» **DIRECTIONS FOR THIS TASK**
In the entries below, which lines run from the one containing "<p>We examine the" to the one containing "-<pre><code>## [1] 956022.1</code></pre>"? Copy exactly those lines, ends included, and no others.

(Beginning of SUPPLIED RECORDS)

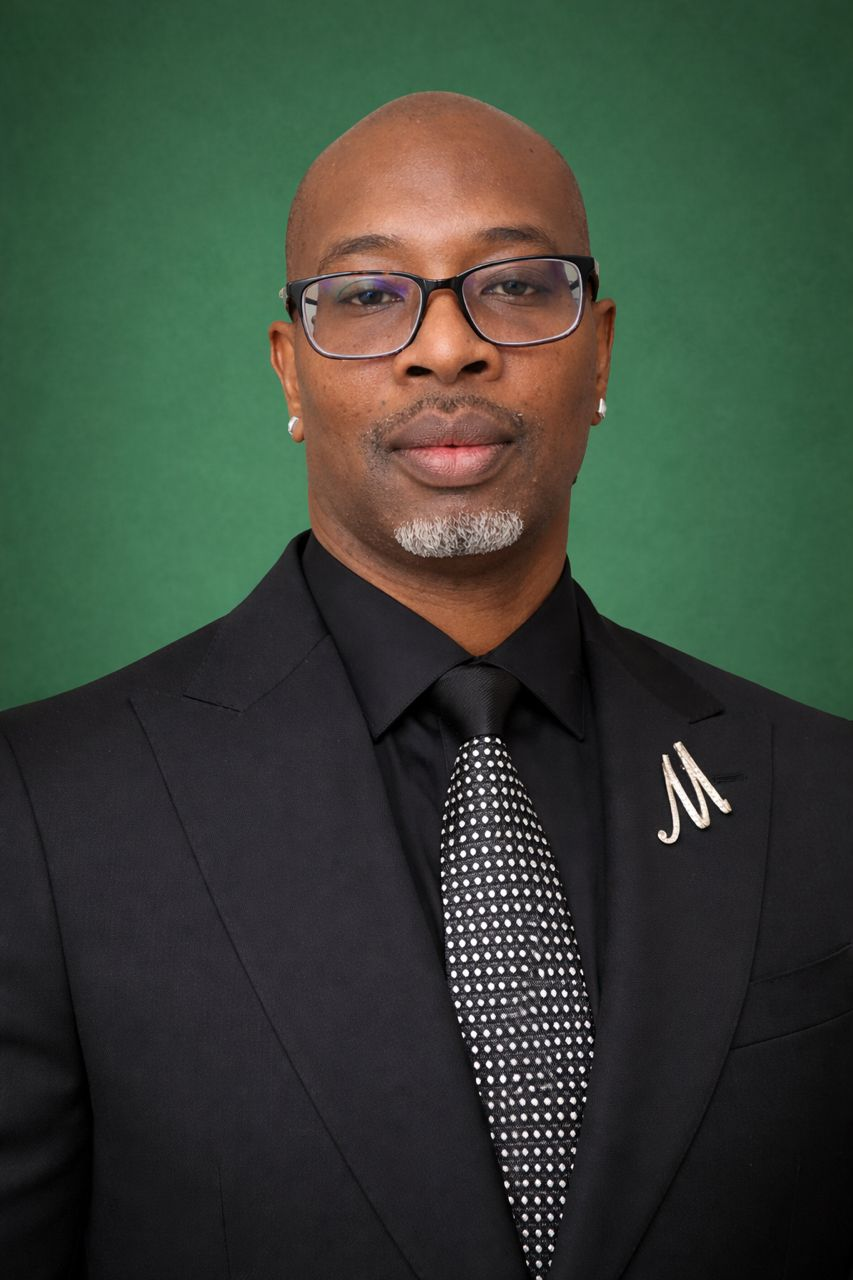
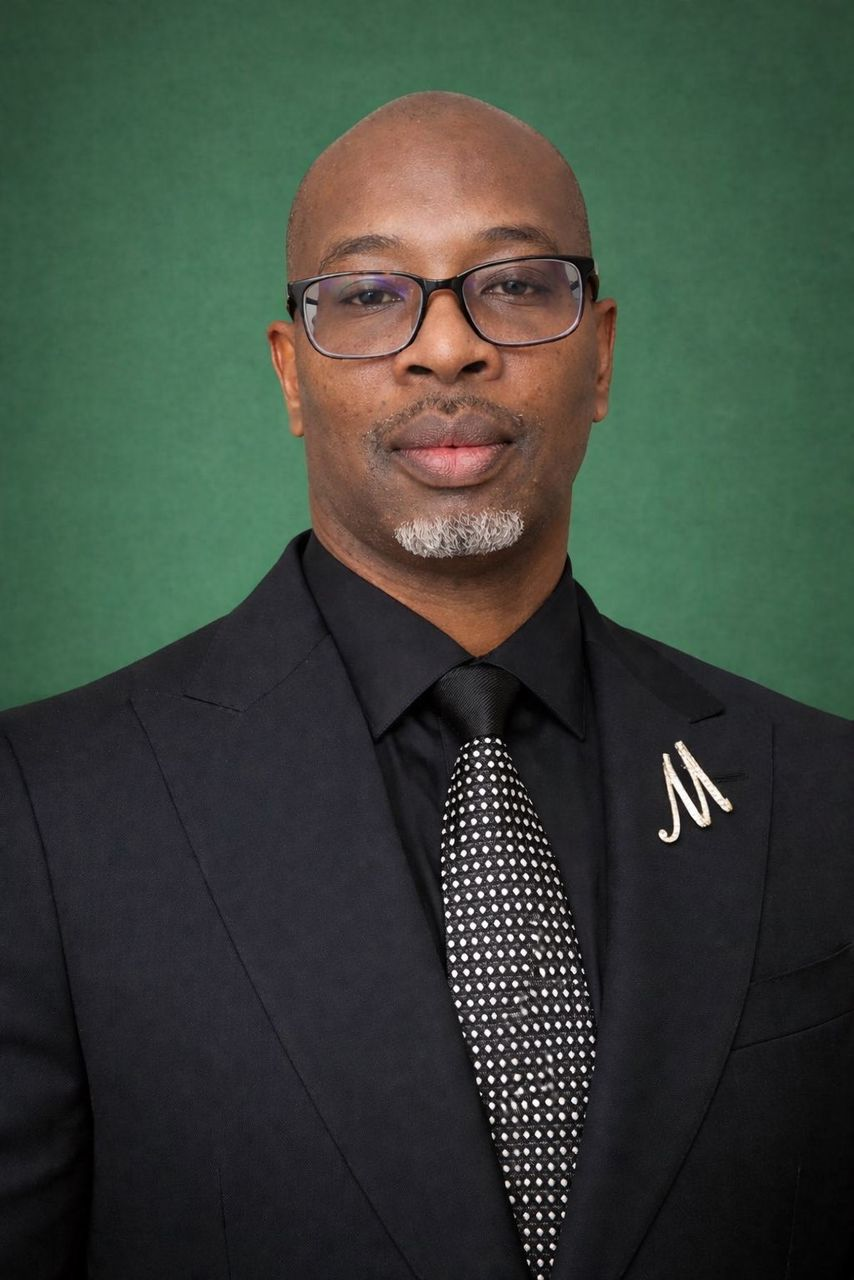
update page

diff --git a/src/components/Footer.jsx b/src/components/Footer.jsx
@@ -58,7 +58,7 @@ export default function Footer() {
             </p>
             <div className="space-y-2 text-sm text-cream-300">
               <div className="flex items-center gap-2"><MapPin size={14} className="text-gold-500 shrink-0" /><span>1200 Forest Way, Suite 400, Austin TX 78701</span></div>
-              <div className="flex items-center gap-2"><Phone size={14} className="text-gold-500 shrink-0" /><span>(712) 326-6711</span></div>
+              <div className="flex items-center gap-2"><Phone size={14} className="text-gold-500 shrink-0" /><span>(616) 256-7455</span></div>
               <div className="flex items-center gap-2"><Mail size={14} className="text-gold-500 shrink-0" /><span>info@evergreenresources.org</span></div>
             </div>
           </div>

(End of SUPPLIED RECORDS)
(Beginning of SUPPLIED RECORDS)

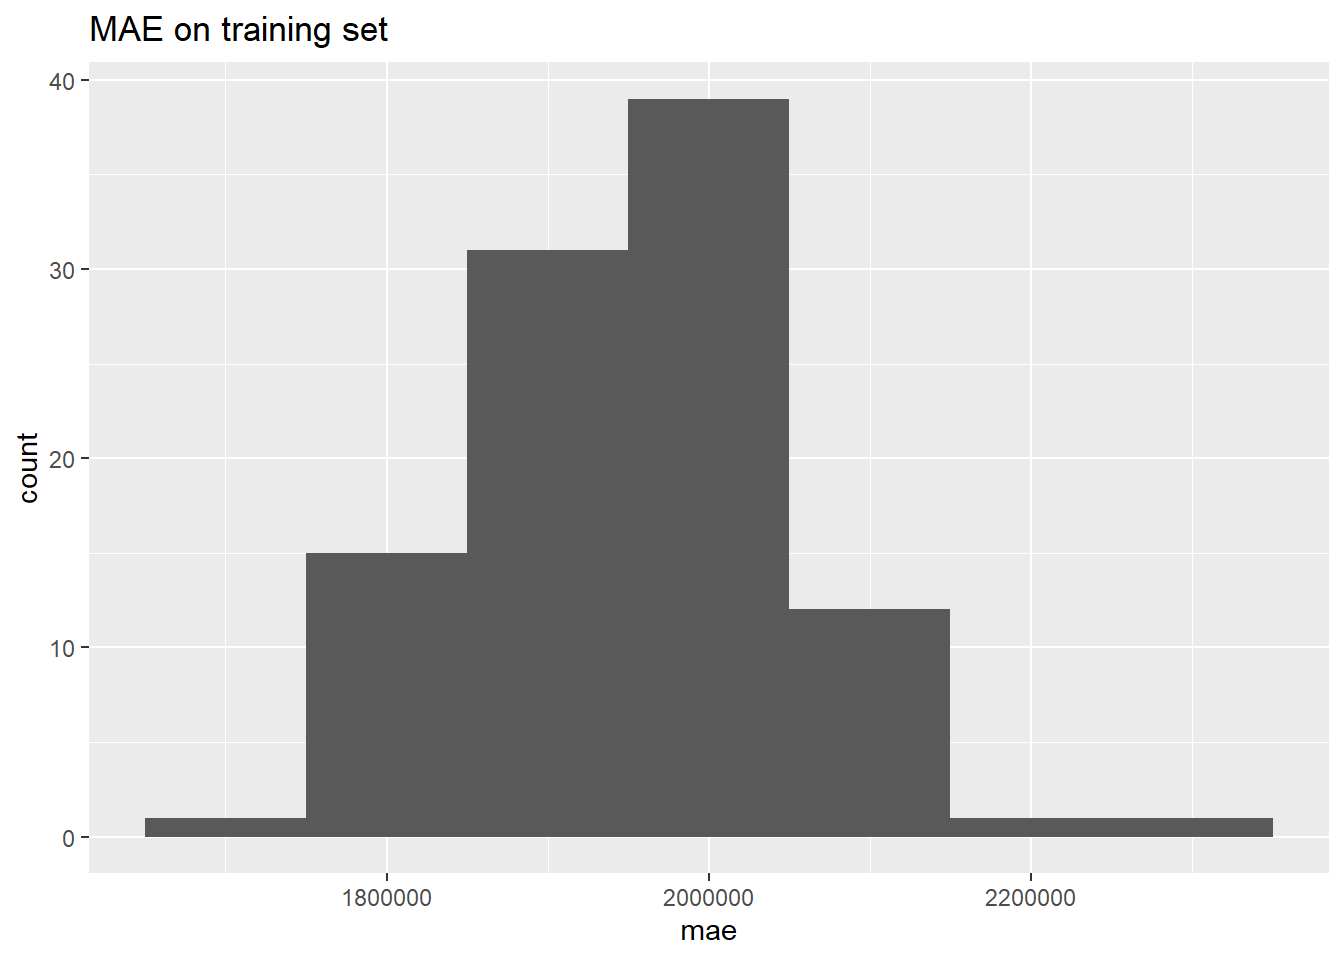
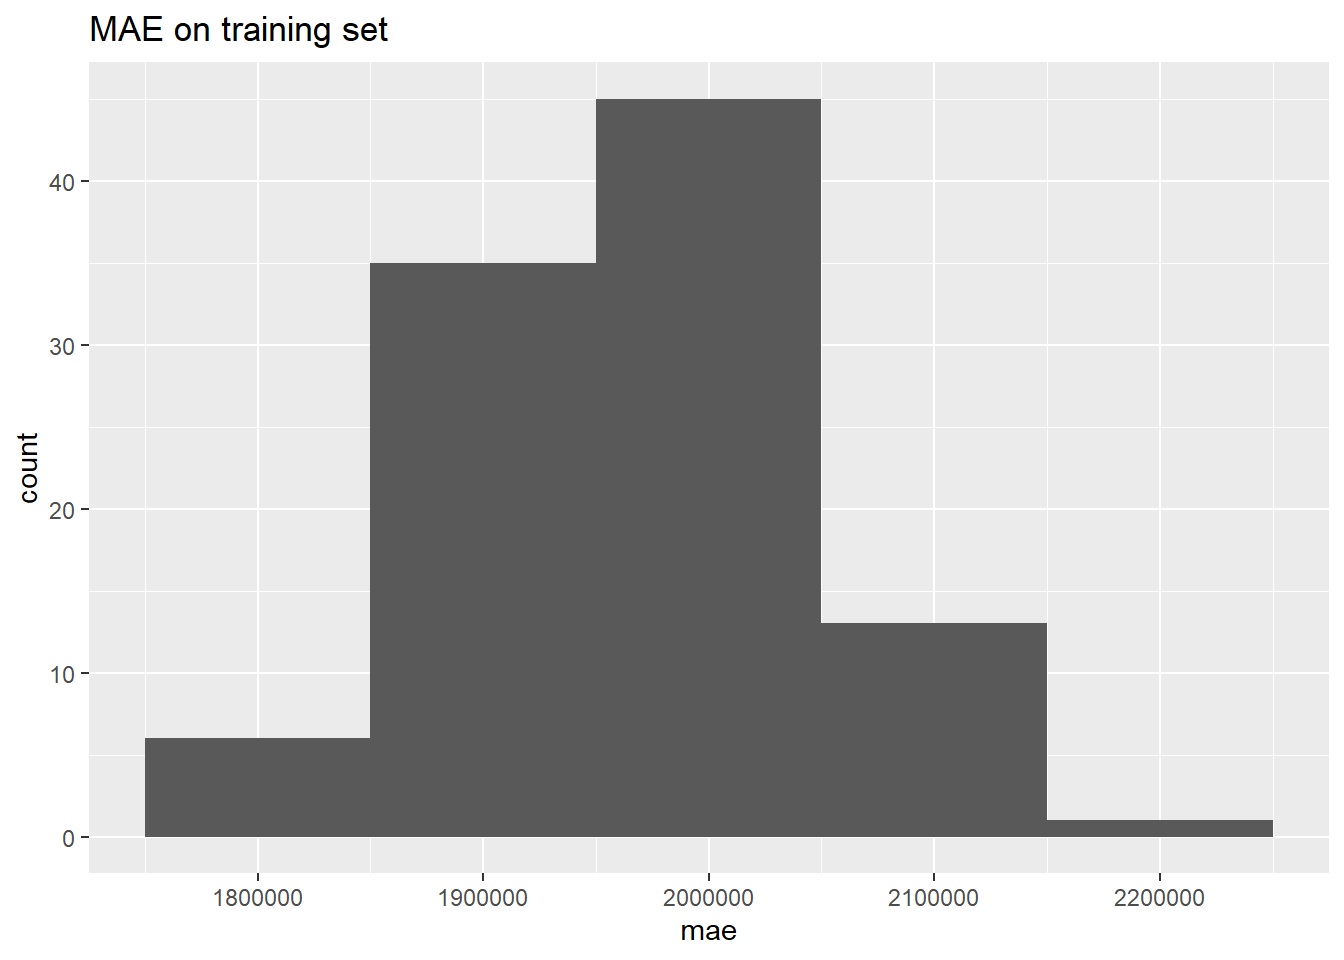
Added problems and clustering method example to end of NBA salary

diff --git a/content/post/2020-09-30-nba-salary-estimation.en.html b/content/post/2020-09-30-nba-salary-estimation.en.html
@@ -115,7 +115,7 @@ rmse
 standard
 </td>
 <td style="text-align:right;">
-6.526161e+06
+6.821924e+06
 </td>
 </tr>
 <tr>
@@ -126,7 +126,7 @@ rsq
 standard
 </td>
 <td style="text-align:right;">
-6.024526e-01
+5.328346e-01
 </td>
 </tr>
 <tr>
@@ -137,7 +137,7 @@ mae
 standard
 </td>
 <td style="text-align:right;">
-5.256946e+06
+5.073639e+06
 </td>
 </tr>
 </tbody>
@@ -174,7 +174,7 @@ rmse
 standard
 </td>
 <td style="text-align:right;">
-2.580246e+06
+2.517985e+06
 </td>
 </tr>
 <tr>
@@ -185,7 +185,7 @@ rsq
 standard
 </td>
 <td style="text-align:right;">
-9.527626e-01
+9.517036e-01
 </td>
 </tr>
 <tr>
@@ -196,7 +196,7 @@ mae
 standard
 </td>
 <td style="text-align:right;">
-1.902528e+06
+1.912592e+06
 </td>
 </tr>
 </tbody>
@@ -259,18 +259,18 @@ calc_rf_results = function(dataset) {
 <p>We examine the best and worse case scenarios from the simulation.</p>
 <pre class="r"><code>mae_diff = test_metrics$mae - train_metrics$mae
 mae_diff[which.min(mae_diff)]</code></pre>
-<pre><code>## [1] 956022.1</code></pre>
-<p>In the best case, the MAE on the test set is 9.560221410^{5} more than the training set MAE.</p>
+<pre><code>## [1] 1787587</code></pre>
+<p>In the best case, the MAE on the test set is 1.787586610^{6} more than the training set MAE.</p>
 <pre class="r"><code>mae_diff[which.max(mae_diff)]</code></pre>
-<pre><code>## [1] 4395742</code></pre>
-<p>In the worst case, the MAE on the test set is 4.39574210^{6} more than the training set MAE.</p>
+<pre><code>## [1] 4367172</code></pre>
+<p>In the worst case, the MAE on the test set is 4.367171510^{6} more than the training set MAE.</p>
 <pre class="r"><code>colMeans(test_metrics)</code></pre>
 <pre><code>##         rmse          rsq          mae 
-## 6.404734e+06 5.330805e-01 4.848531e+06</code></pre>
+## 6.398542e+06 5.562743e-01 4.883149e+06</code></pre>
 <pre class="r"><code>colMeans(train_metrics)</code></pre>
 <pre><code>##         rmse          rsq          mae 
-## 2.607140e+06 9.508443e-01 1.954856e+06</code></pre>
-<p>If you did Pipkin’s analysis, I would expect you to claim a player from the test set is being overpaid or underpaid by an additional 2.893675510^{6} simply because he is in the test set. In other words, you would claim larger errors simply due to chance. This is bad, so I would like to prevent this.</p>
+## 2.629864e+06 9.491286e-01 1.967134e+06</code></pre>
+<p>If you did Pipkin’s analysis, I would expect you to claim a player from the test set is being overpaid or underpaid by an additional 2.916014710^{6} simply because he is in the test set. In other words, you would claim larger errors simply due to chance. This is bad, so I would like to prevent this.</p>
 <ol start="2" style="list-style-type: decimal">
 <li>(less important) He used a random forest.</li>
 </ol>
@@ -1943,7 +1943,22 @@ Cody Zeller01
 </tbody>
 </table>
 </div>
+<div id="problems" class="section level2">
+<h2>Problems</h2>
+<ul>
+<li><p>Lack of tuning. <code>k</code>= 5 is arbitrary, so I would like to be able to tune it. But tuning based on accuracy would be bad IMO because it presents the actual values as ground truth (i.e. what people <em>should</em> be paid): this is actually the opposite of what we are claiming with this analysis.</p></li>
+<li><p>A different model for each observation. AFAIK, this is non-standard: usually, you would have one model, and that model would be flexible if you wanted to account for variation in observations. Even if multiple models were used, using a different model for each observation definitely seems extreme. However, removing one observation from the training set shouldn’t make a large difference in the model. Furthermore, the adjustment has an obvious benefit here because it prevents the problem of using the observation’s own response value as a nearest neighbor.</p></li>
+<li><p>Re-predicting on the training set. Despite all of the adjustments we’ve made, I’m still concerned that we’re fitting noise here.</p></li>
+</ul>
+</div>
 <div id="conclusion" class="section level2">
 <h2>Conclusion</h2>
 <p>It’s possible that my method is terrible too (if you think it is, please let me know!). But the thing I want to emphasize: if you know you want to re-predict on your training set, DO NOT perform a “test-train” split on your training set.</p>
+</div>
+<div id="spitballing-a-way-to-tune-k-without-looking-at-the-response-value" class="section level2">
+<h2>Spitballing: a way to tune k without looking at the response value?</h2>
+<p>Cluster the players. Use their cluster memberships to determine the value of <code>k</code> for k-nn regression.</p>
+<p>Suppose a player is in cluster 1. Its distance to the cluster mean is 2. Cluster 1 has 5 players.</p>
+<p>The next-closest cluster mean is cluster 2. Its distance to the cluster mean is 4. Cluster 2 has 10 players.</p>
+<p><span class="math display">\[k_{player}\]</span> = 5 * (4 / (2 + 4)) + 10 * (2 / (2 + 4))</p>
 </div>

(End of SUPPLIED RECORDS)

» **RESULT FOR THIS EXERCISE**
 <p>We examine the best and worse case scenarios from the simulation.</p>
 <pre class="r"><code>mae_diff = test_metrics$mae - train_metrics$mae
 mae_diff[which.min(mae_diff)]</code></pre>
-<pre><code>## [1] 956022.1</code></pre>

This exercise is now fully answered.